Many Israelis are uneasy about the ‘containment’ scenario in which it is estimated there would be a 10 percent probability that they would be hit by a nuclear attack launched from Iran.
Decision-makers in Israel are even more concerned about the geopolitical impact on the region of a rising Iran and a declining America. The answers from Israel are complicated by the absence of any single Israeli view. Some feel the advantages of setting back the Iranian nuclear programme for a couple of years, which a unilateral strike could do, are not worth the human and economic cost of missiles from Hezbollah landing in Tel Aviv.
It is likely that Prime Minister Netanyahu will adapt his outlook according to any new policies from the next US administration, and new intelligence on Iranian advances in nuclear- related arms.
If Mr Netanyahu is able to form a new coalition after elections in January 2013, he may decide to wait for the collapse of President Bashar al- Assad’s Syrian regime.
Syria is a close ally of Iran and its fall will have a strategic impact on Iran’s regime and on Hezbollah in Lebanon.
But there is a real possibility that Israel will not accept containment as an optioneven if it means attacking Iran without US approval.

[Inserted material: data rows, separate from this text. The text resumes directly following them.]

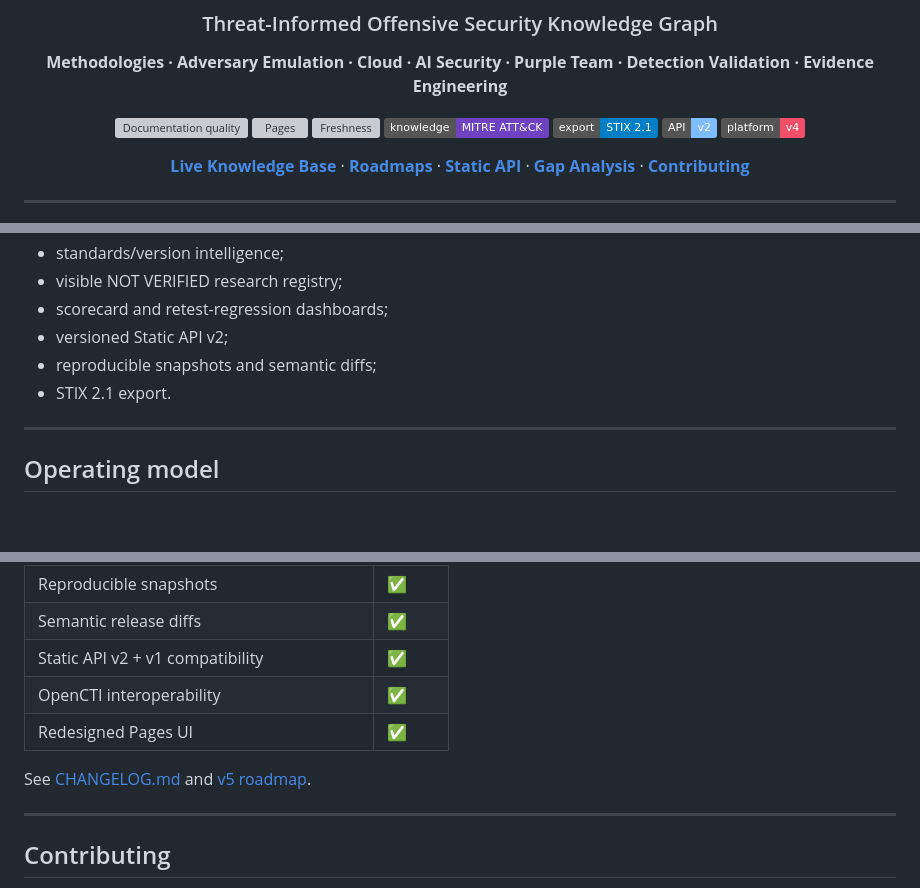
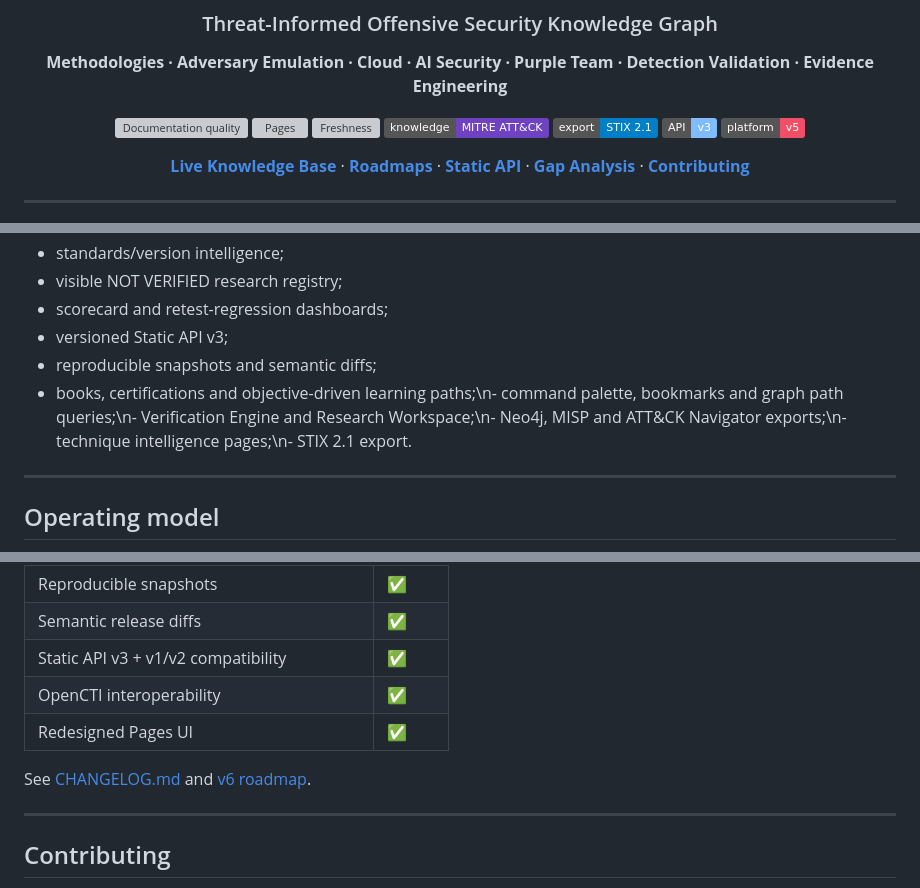
Before and after one commit to Ridd1kulusC0d3r/RedFrameworks, a Markdown page: README.md, 3 parts joined by grey strips. GitHub-like rendering; badges without logos; blank space fills up the shorter version; grey boxes are pictures that could not be loaded.

Commit message:
docs: update README for Platform v5 OffSec portal

```diff
--- a/README.md
+++ b/README.md
@@ -11,8 +11,8 @@
 [![Freshness](https://github.com/Ridd1kulusC0d3r/RedFrameworks/actions/workflows/freshness.yml/badge.svg)](https://github.com/Ridd1kulusC0d3r/RedFrameworks/actions/workflows/freshness.yml)
 [![ATT&CK](https://img.shields.io/badge/knowledge-MITRE%20ATT%26CK-6f42c1)](https://attack.mitre.org/)
 [![STIX 2.1](https://img.shields.io/badge/export-STIX%202.1-blue)](docs/api.md)
-[![API v2](https://img.shields.io/badge/API-v2-7fbcff)](docs/api.md)
-[![Continuous Intelligence](https://img.shields.io/badge/platform-v4-f04f67)](docs/next-evolutions.md)
+[![API v3](https://img.shields.io/badge/API-v3-7fbcff)](docs/api.md)
+[![OffSec Portal](https://img.shields.io/badge/platform-v5-f04f67)](docs/next-evolutions.md)
 
 [**Live Knowledge Base**](https://ridd1kulusc0d3r.github.io/RedFrameworks/) ·
 [**Roadmaps**](docs/roadmaps/README.md) ·
@@ -54,9 +54,9 @@ The public site is generated directly from the repository data and includes:
 - standards/version intelligence;
 - visible NOT VERIFIED research registry;
 - scorecard and retest-regression dashboards;
-- versioned Static API v2;
+- versioned Static API v3;
 - reproducible snapshots and semantic diffs;
-- STIX 2.1 export.
+- books, certifications and objective-driven learning paths;\n- command palette, bookmarks and graph path queries;\n- Verification Engine and Research Workspace;\n- Neo4j, MISP and ATT&CK Navigator exports;\n- technique intelligence pages;\n- STIX 2.1 export.
 
 ---
 
@@ -350,11 +350,11 @@ The repository focuses on **methodology, modeling, evidence and defensive valida
 | Retest regression detection | ✅ |
 | Reproducible snapshots | ✅ |
 | Semantic release diffs | ✅ |
-| Static API v2 + v1 compatibility | ✅ |
+| Static API v3 + v1/v2 compatibility | ✅ |\n| Books & certifications | ✅ |\n| Learning paths | ✅ |\n| Verification Engine | ✅ |\n| Graph path queries | ✅ |\n| Technique Intelligence | ✅ |\n| Neo4j / MISP / Navigator exports | ✅ |\n| Command palette & bookmarks | ✅ |
 | OpenCTI interoperability | ✅ |
 | Redesigned Pages UI | ✅ |
 
-See [CHANGELOG.md](CHANGELOG.md) and [v5 roadmap](docs/next-evolutions.md).
+See [CHANGELOG.md](CHANGELOG.md) and [v6 roadmap](docs/next-evolutions.md).
 
 ---
 
```
Also changed, not shown: other parts of README.md (+3 -3 lines).
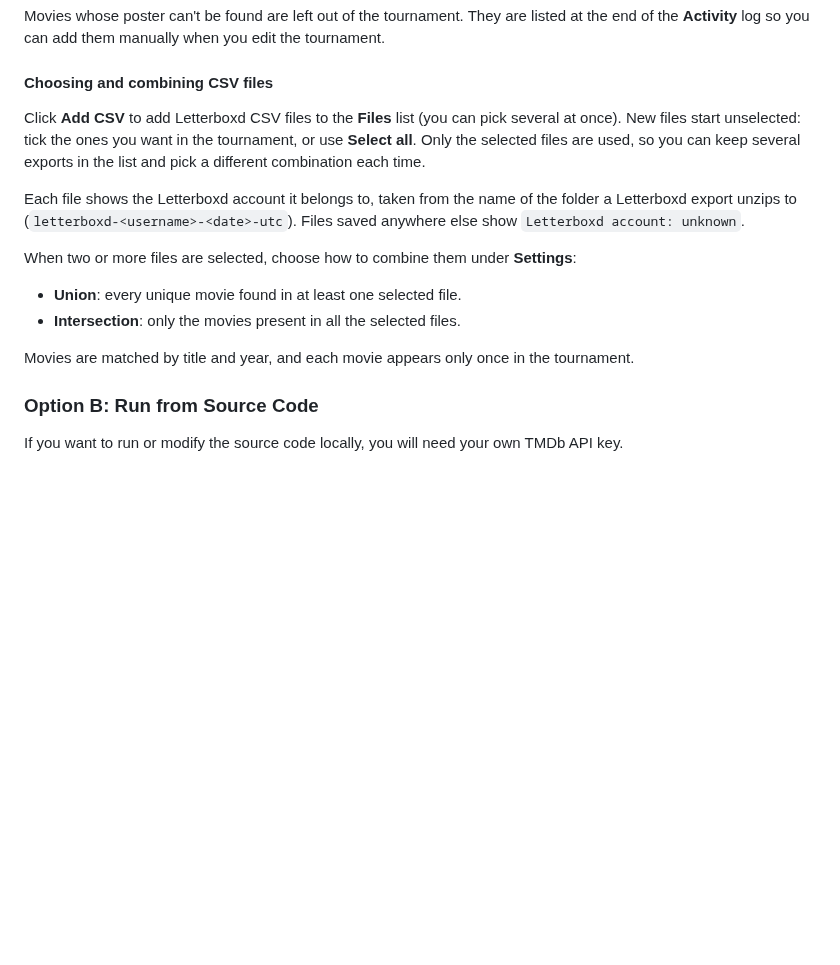
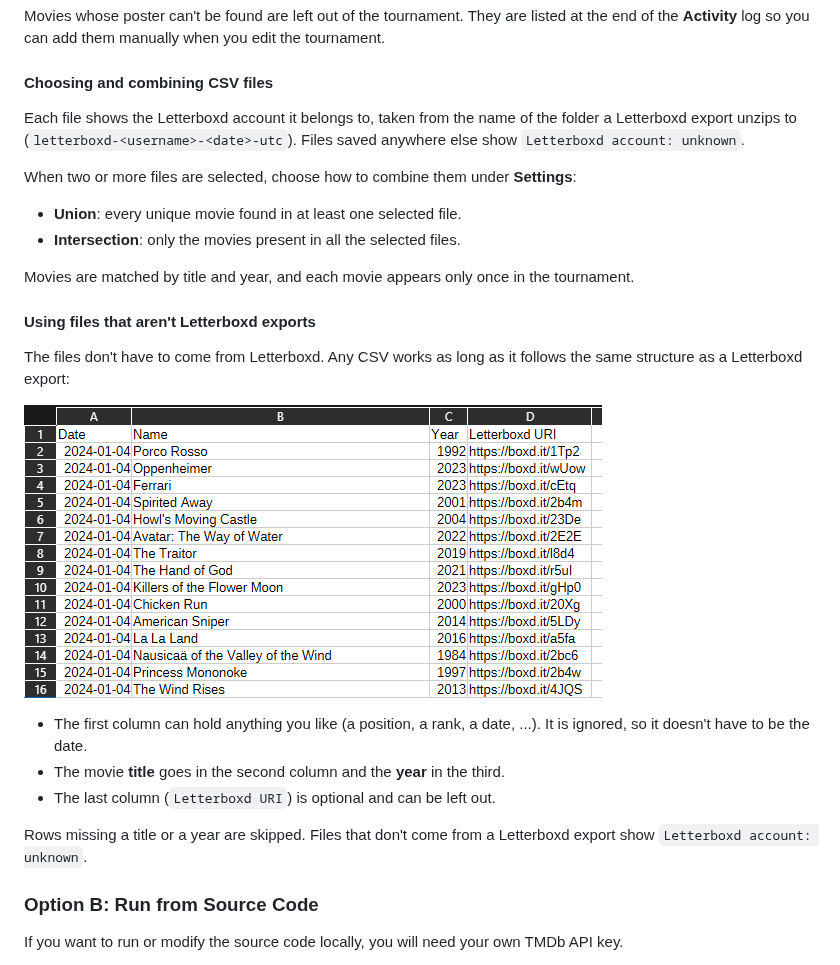
Before and after one commit to francescoluca/letterboxd-to-uwufufu, a Markdown page: README.md, the part around the change. Rendered like a GitHub page; pictures changed too: assets/letterboxd-export-example.png (added); blank space fills up the shorter version.

Commit message:
Document support for custom CSV files

```diff
--- a/README.md
+++ b/README.md
@@ -18,8 +18,6 @@ To cancel a running conversion, click **Stop**. If the draft tournament was alre
 Movies whose poster can't be found are left out of the tournament. They are listed at the end of the **Activity** log so you can add them manually when you edit the tournament.
 
 #### Choosing and combining CSV files
-Click **Add CSV** to add Letterboxd CSV files to the **Files** list (you can pick several at once). New files start unselected: tick the ones you want in the tournament, or use **Select all**. Only the selected files are used, so you can keep several exports in the list and pick a different combination each time.
-
 Each file shows the Letterboxd account it belongs to, taken from the name of the folder a Letterboxd export unzips to (`letterboxd-<username>-<date>-utc`). Files saved anywhere else show `Letterboxd account: unknown`.
 
 When two or more files are selected, choose how to combine them under **Settings**:
@@ -27,6 +25,17 @@ When two or more files are selected, choose how to combine them under **Settings
 - **Intersection**: only the movies present in all the selected files.
 
 Movies are matched by title and year, and each movie appears only once in the tournament.
+
+#### Using files that aren't Letterboxd exports
+The files don't have to come from Letterboxd. Any CSV works as long as it follows the same structure as a Letterboxd export:
+
+![Letterboxd export example](assets/letterboxd-export-example.png)
+
+- The first column can hold anything you like (a position, a rank, a date, ...). It is ignored, so it doesn't have to be the date.
+- The movie **title** goes in the second column and the **year** in the third.
+- The last column (`Letterboxd URI`) is optional and can be left out.
+
+Rows missing a title or a year are skipped. Files that don't come from a Letterboxd export show `Letterboxd account: unknown`.
 
 ### Option B: Run from Source Code
 If you want to run or modify the source code locally, you will need your own TMDb API key.
```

Jonathan Paris is a Middle East analyst and nonresident senior fellow with the South Asia Center of the Atlantic Council, and author of “Prospects for Iran” published in 2011 by Legatum Institute, a London-based policy research center. This article originally appeared on Geopolitical Information Service.